If it's not forced, look to the size of the default textbox to see what length it is encouraging. Is there a whole blank page, waiting to be filled? An emulated index card? A single line?
On the shorter end: 3 words, the sentence, the index card, 200 characters
On the longer end: the essay, the blank page, the giant template, the large div, the endless scroll
Short encourages compression. Long, on the other hand, tends to encourage elaboration and expansion.
I've generally noticed that short is good for getting thoughts down, but long is often better for organizing and referencing. YMMV, though.****
Hide and Show
Code Folding can make very large but well-structured documents manageable to skim and read, by temporarily hiding the sections of a tree that you don't currently want to interact with.
- File System
- Gantt Chart (or multi-threaded)
- Personal wiki
Length of Input?
* Two nerds were probably geeking out about markdown notetaking software, or something. One of those nerds may have been me.
** The author also wrote 2 sections in Mindhacker. Smaller and polished. They are under the headers "Write in your Books" and "Write Magnificent Notes." I did not get much out of these sections, although other parts of the book seem potentially interesting.
**** I've heard some people swear that organized index cards were the best system for them, overall. I know I couldn't get anything lasting from that. I suspect the variance in people's needs here tends to be pretty wide.

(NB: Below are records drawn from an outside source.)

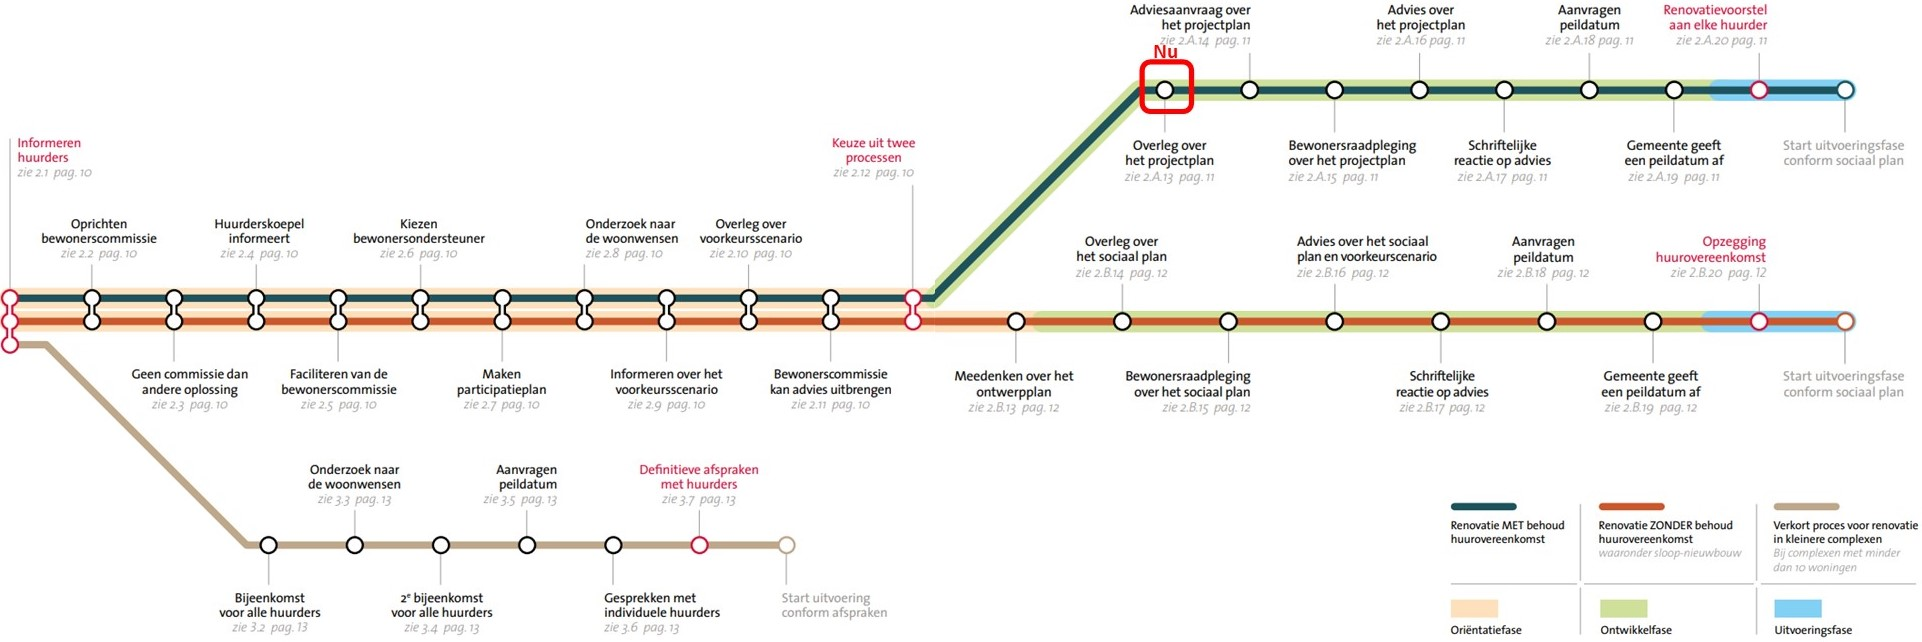
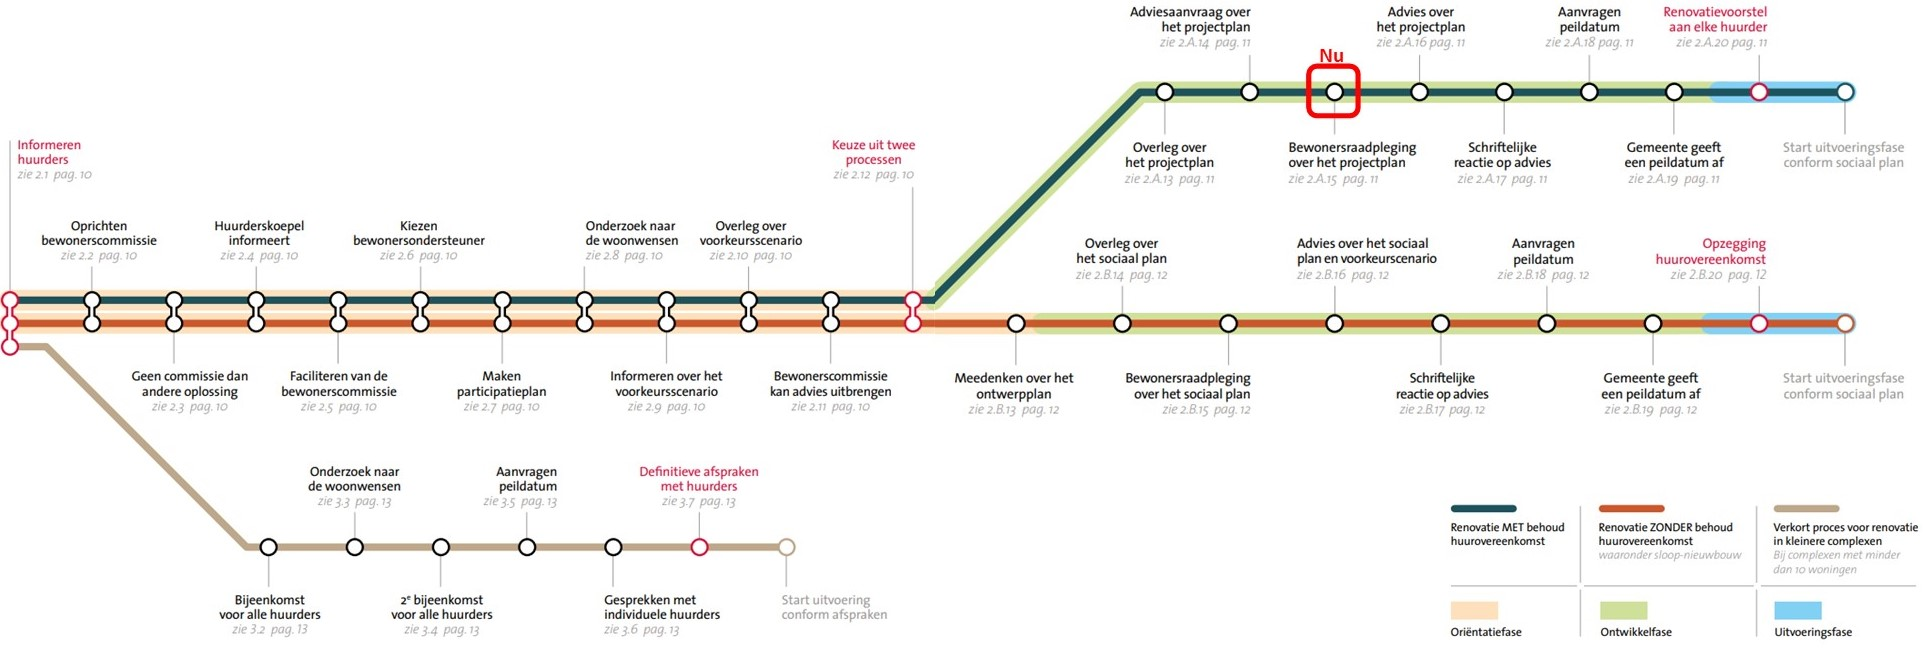
update positie in tijdlijn + bijbehorende tekst

diff --git a/RenovationStages.html b/RenovationStages.html
@@ -37,7 +37,7 @@
             <p>Op deze pagina zullen wij wat meer uitleg geven over groot onderhoud en renovatie in het algemeen en specifiek over het groot onderhoud en renovatie op de Heesterveld. Onderaan de pagina staan de Amsterdamse Kaderafspraken weergegeven.</p>
 
             <h2>Tijdlijn voor het groot onderhoud</h2>
-            <p>De tijdlijn hieronder komt uit de Amsterdamse Kaderafspraken en geeft het proces weer voor renovatie en groot onderhoud. Op ons is de bovenste (groene) tijdlijn van toepassing: Renovatie MET behoud van huurovereenkomst. Het rode kader geeft aan waar we nu in het proces zijn: het opstellen van een participatieplan. Klik op de rondjes op de tijdlijn voor meer informatie over een onderdeel van het proces.</p>
+            <p>De tijdlijn hieronder komt uit de Amsterdamse Kaderafspraken en geeft het proces weer voor renovatie en groot onderhoud. Op ons is de bovenste (groene) tijdlijn van toepassing: Renovatie MET behoud van huurovereenkomst. Het rode kader geeft aan waar we nu in het proces zijn: de bewonersraadpleging (enquete) over het projectplan. Klik op de rondjes op de tijdlijn voor meer informatie over een onderdeel van het proces.</p>
             <div class="img-container">
                 <img src="./Tijdlijn.jpg" alt="Tijdlijn Amsterdamse Kaderafspraken" id="tijdlijn" usemap="#tijdlijnmap" width="1552.71" height="516.22" min-width="1552.71" min-height="516.22">
                 <span class="title">Tijdlijn uit de Amsterdamse Kaderafspraken, juni 2020 (adapted)</span>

What major types of notetaking software did I miss entirely?
What types of notetaking software do you use? What do you get out of them?
If you use more than one, how are the benefits different? What situations does one handle better than the other?
Do you have any import/export horror stories?
See the linked partner post for a walk-through.